### What to do
Each line below with the word "notebook" needs to be copied.

** Opening Provided information block **

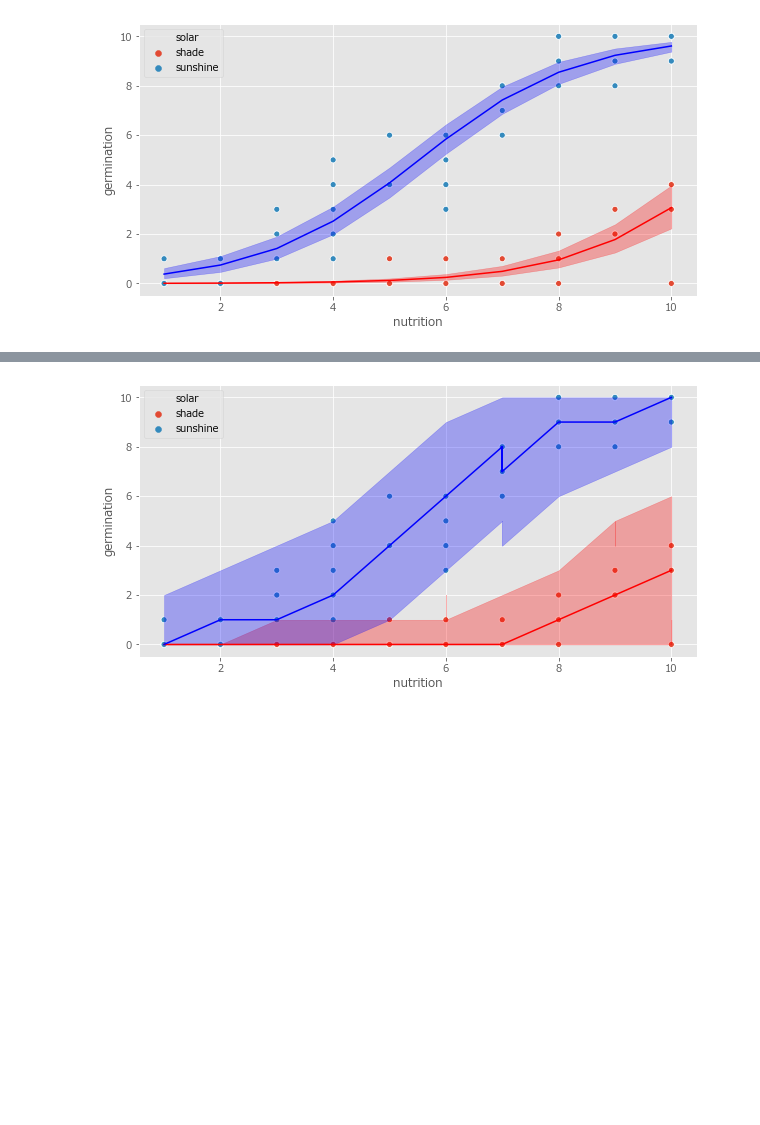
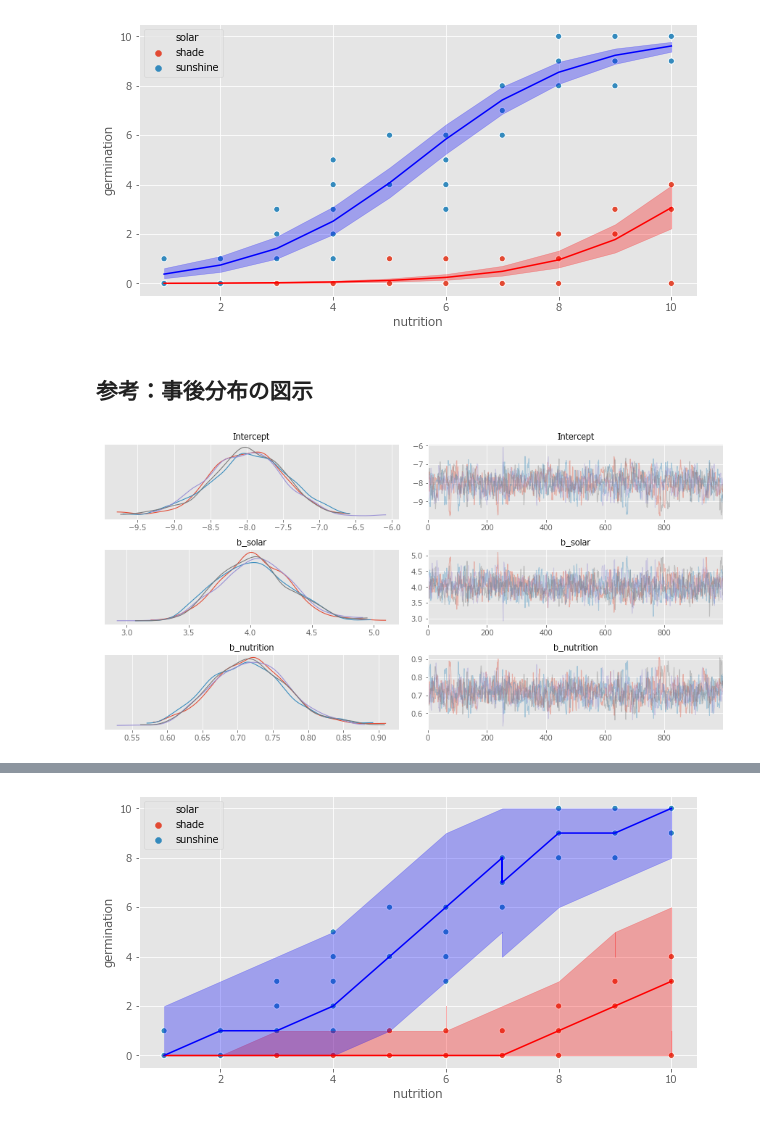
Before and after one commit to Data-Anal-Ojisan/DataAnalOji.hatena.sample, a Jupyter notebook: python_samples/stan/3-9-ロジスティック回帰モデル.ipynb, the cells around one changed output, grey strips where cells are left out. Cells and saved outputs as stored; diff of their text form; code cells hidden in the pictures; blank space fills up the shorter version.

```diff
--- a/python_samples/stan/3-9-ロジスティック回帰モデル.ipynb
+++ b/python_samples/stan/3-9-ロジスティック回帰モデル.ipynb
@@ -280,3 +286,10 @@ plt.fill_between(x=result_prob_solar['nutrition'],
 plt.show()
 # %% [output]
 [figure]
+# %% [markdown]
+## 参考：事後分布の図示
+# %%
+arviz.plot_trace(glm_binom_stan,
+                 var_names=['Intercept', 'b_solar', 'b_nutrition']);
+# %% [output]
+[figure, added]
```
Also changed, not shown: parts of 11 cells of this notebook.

** Closing Provided information block **
** Opening Provided information block **

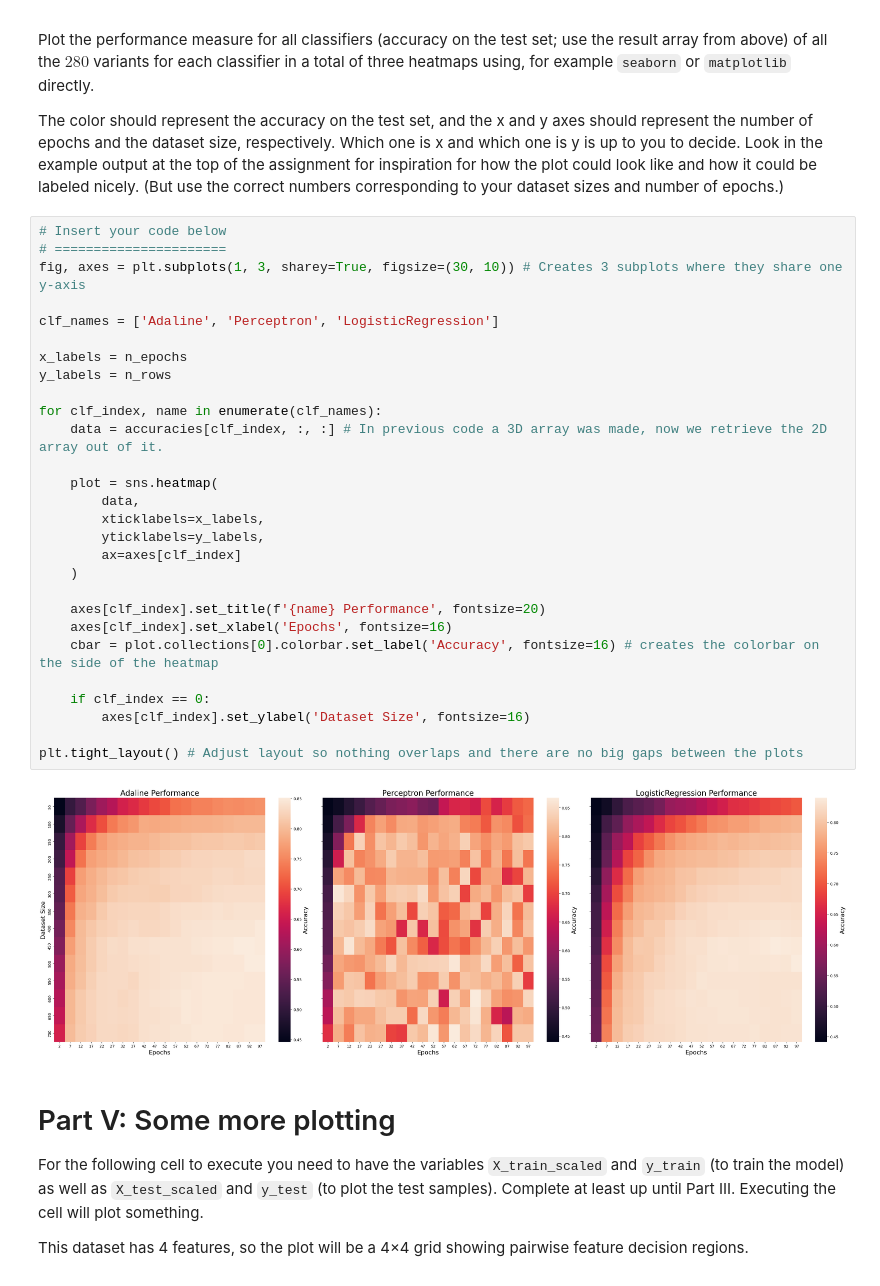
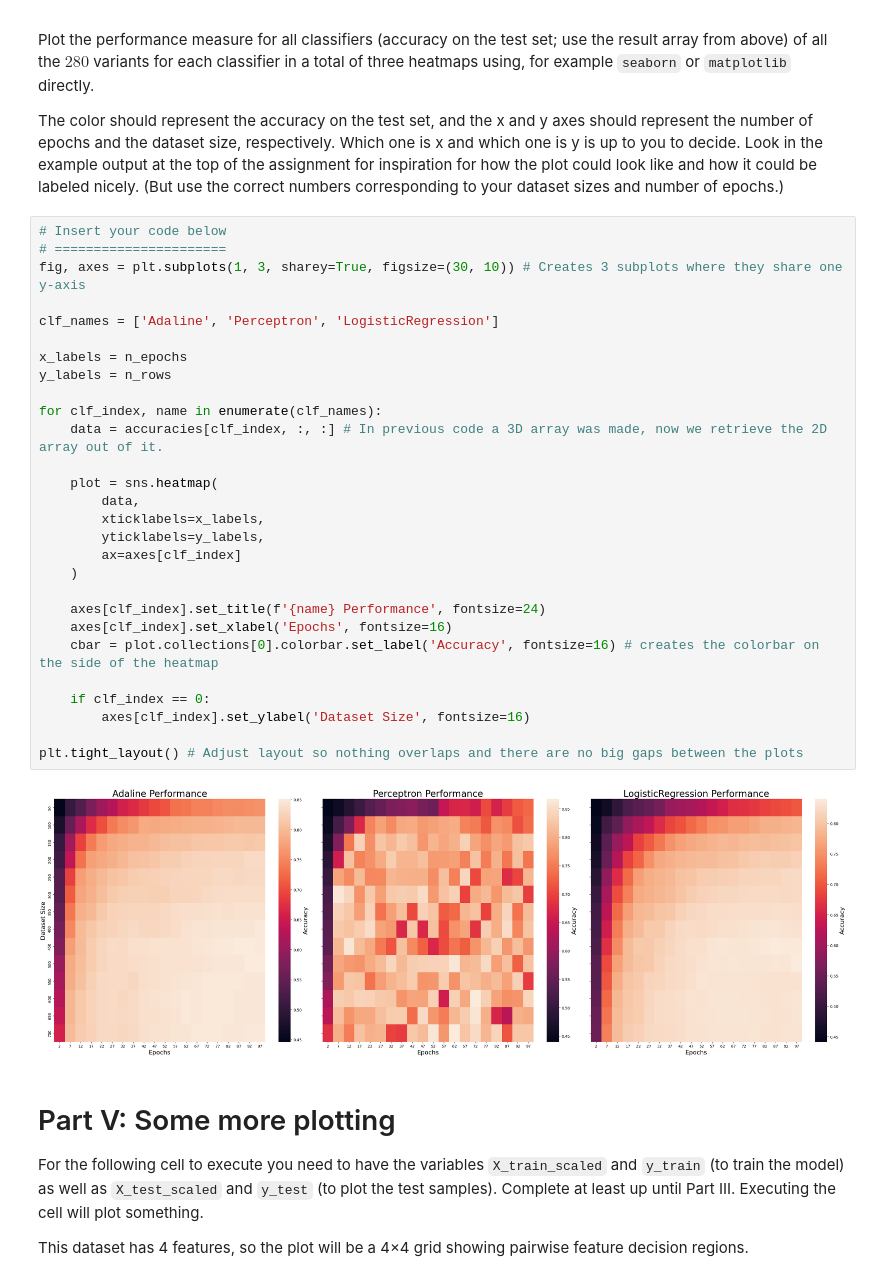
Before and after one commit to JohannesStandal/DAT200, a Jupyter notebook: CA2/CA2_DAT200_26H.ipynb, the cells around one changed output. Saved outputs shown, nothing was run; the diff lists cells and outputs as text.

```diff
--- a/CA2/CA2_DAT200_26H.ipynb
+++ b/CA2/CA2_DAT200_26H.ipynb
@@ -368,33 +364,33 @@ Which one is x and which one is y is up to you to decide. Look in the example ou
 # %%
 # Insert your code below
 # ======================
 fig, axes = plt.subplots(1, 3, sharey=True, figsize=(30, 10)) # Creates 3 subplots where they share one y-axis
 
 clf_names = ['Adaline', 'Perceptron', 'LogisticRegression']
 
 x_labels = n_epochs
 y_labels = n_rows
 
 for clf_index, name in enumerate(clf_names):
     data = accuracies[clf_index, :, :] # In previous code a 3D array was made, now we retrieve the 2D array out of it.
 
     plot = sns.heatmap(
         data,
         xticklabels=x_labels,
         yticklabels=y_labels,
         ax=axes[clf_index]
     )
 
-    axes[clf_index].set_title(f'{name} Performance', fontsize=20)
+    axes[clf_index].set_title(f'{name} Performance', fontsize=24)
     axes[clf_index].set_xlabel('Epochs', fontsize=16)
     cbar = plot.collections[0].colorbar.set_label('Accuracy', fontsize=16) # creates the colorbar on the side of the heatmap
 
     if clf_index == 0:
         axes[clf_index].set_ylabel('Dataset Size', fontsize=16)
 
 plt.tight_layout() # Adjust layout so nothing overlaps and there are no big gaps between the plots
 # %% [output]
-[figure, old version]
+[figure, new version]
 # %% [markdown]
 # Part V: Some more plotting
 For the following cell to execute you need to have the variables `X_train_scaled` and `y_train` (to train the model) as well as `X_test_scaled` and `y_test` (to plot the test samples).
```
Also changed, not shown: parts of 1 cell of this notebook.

** Closing Provided information block **

### Exercise response
Before and after one commit to Data-Anal-Ojisan/DataAnalOji.hatena.sample, a Jupyter notebook: python_samples/stan/3-9-ロジスティック回帰モデル.ipynb, the cells around one changed output, grey strips where cells are left out. Cells and saved outputs as stored; diff of their text form; code cells hidden in the pictures; blank space fills up the shorter version.
Also changed, not shown: parts of 11 cells of this notebook.
Before and after one commit to JohannesStandal/DAT200, a Jupyter notebook: CA2/CA2_DAT200_26H.ipynb, the cells around one changed output. Saved outputs shown, nothing was run; the diff lists cells and outputs as text.
Also changed, not shown: parts of 1 cell of this notebook.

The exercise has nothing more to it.